In May of this year, Marianne Karth or North Carolina embarked on a road trip to Texas with her two teenage daughters, but their trip was tragically and horrifically cut short when they were involved in a truck accident on a Georgia freeway.
As Karth and her daughters AnnaLeah, 17, and Mary, 13, were traveling on Interstate 20 when they were struck by a tractor-trailer. Their Crown Victoria was pushed back and underneath the truck.
AnnaLeah was killed instantly. Her daughter, Mary died three days later.
“AnnaLeah died instantly, and Mary died a few days later,” Karth told the Indy Channel. “They died a horrific death. It’s unimaginable.”
Many people may not realize that the metal bars they see underneath trucks are there to prevent cars from sliding underneath these large vehicles. But Karth, who has teamed up with the Truck Safety Coalition, says many of those underride guards are not strong enough to stop a car from sliding underneath a commercial vehicle. She believes if the truck that struck her and her daughters had a stronger underride guard they might be alive today.
The injuries sustained from sliding under a truck can be severe. The victims of these types of accident suffer traumatic head injuries, skull fractures and in the worst case can be decapitated.
Federal regulations require that tractor-trailers have an underride guard on the back of the truck trailer, but there are no requirements on the strength, only that they are utilized. Also, there are no requirements that trucks have a guard along each side. Tougher standards on for underride guards and side guards could prevent a large number of truck accident deaths where a vehicle slides beneath the trailer.
Data from the Insurance Institute of Highway Safety shows that in 2012, 260 people died after crashing into the rear of a tractor trailer. The IIHS has been pushing the National Highway Traffic Administration to adopt tougher standards for underride guards.
These guards often fail because they are not strong enough or are poorly maintained or repaired and often ignored all together.
The NHTSA said they tougher standards for underride guards could soon become a reality. The NHTSA plans to use studies they have conducted along with studies from the Insurance Institute of Highway Safety to push for tougher standards for underride guards and possibly require side guards.
If tougher standards are passed, the American Trucking Association said the changes could be very costly for drivers and the trucking industry and suggested that underride guards are not necessarily going to save lives. The trucking industry says that many accidents where a vehicle is pushed under another car are typically caused by the motorist and not the truck driver.

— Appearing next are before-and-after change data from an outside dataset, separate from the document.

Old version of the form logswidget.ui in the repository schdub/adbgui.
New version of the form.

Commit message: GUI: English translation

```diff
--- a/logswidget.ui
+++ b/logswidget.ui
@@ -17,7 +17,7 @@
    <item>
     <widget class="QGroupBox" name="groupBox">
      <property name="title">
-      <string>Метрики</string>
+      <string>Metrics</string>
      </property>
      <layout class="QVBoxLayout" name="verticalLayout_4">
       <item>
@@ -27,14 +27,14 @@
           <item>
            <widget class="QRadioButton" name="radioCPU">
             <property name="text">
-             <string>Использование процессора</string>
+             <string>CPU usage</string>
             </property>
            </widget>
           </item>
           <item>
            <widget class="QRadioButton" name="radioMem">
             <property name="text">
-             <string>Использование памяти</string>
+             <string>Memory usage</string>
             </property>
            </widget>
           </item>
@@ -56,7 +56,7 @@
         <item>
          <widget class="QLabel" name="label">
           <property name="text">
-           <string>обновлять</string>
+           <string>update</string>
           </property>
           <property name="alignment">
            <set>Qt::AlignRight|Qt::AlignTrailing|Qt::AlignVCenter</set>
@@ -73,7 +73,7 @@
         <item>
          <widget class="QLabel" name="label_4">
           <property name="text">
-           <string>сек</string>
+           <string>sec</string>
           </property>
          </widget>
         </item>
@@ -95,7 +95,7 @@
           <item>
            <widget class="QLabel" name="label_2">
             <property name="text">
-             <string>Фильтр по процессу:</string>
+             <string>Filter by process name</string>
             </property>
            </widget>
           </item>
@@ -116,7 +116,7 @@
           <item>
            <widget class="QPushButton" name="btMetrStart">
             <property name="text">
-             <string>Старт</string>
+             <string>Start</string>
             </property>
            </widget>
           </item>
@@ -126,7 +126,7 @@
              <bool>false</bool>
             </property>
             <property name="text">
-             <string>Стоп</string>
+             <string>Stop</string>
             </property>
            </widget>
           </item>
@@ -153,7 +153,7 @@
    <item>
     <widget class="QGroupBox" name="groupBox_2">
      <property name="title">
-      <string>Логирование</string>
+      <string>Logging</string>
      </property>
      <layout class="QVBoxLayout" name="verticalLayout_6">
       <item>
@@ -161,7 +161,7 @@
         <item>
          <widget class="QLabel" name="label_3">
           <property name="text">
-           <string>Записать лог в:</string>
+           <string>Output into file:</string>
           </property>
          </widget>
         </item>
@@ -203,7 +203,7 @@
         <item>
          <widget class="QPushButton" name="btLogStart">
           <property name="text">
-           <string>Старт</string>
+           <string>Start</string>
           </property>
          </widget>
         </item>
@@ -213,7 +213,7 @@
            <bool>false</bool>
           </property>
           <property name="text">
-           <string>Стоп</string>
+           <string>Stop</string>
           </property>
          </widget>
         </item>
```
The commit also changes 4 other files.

While it is true that motorists cause a large number of accidents, many can be attributed to the negligence of a truck driver. If you have been injured, a Dekalb County truck accident attorney can help you obtain compensation for your injuries and medical costs.